An experiment on risk-based decision-making in water management using monthly probabilistic forecasts
Crochemore, L. ; Ramos, M.H. ; Pappenberger, F. ; Van Andel, S.-J. ; Wood, W.A.
Type de document
Article de revue scientifique à comité de lecture
Affiliation de l'auteur
IRSTEA ANTONY UR HBAN FRA ; IRSTEA ANTONY UR HBAN FRA ; ECMWF EUROPEAN CENTRE OF MEDIUM RANGE WEATHER FORECASTS GBR ; UNESCO IHE INSTITUTE FOR WATER EDUCATION DELFT NLD ; NCAR BOULDER USA
Résumé / Abstract
The use of probabilistic forecasts is necessary to take into account uncertainties and allow for optimal risk-based decisions in streamflow forecasting at monthly to seasonal lead times. Such probabilistic forecasts have long been used by practitioners in the operation of water reservoirs, in water allocation and management, and more recently in drought preparedness activities. Various studies assert the potential value of hydro-meteorological forecasting efforts, but few investigate how these forecasts are used in the decision-making process. Role-play games can help scientists, managers and decision-makers understand the extremely complex process behind risk-based decision. In this paper, we present an experiment focusingon the use of probabilistic forecasts to make decisions on reservoir outflows. The setup was a risk-based decision-making game, during which participants acted as water managers. Participants determined monthly reservoir releases based on a sequence of probabilistic inflow forecasts, reservoir volume objectives and release constraints.After each decision, consequences were evaluated based on the actual inflow. The analysis of162 game sheets collected after eight applications of the game illustrates the importance of leveraging not only the probabilistic information in theforecasts but also predictions for a range of lead times. Winning strategies tended togradually empty the reservoir in the months before the peak inflow period to accommodate its volume and avoid overtopping. Twenty percent of the participants managed to do so and finished the management period without having exceeded the maximum reservoir capacity or violating downstream release constraints. The role-playing approach successfully created an open atmosphere to discuss the challenges of using probabilistic forecasts in sequential decision-making.

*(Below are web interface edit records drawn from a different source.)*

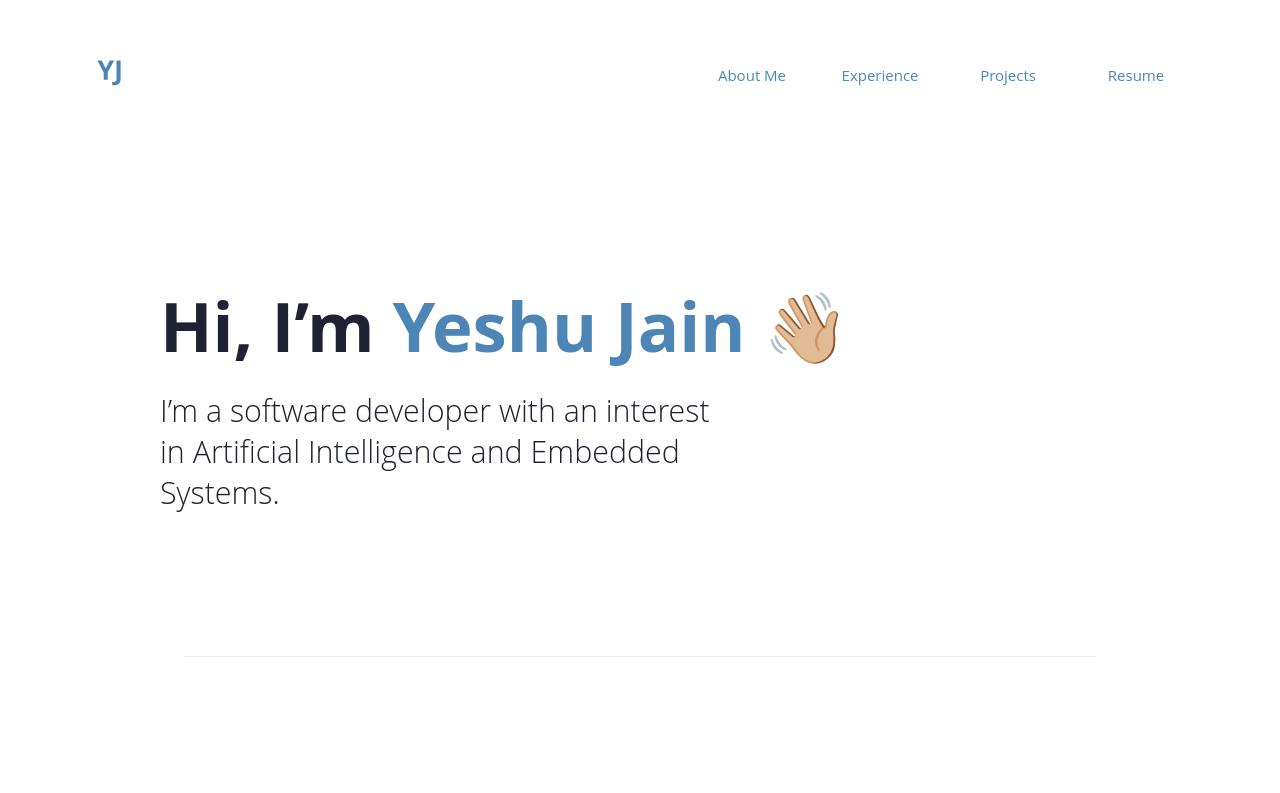
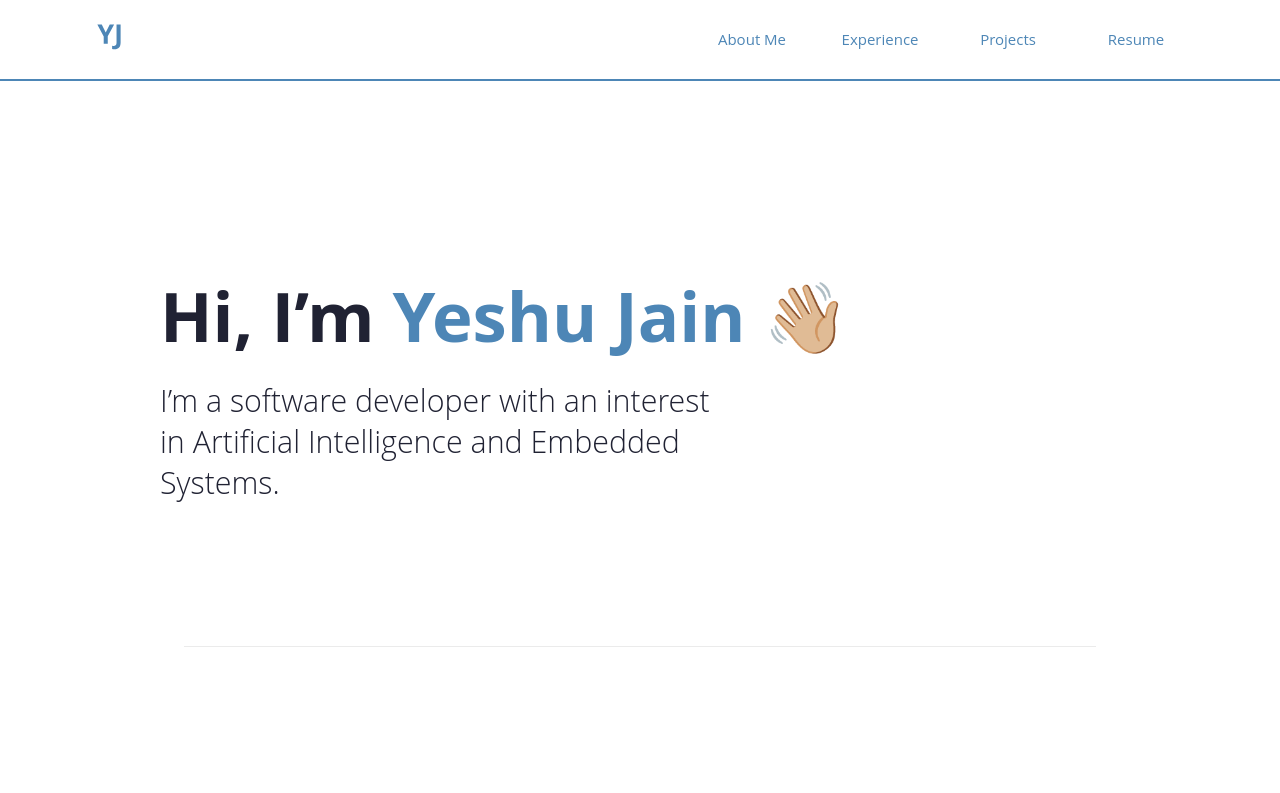
Before and after one commit to jerinraisa/yeshu-website, a Next.js app: page / in a window 1280 px wide. Shown: the top 793 px of the page. Built offline with nearby package versions, Linux system fonts and the light colour scheme.

Commit message:
Navbar styling updates

```diff
--- a/styles/Navbar.module.scss
+++ b/styles/Navbar.module.scss
@@ -4,10 +4,14 @@
 .navContainer {
   display: flex;
   top: 0;
+  position: sticky;
+  background-color: $white;
   justify-content: space-between;
-  padding: 3.75rem 6rem 0;
+  padding: 1.5rem 6rem 1.5rem;
   width: 100vw;
   align-content: center;
+  z-index: 10;
+  border-bottom: 2px solid $wave-blue;
 
   @media only screen and (max-width: $breakpoint-tablet) {
     padding: 3.75rem 5rem 0;
```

Bulletin of the American Meteorological Society, vol. 97, num. 4, p. 541 - 551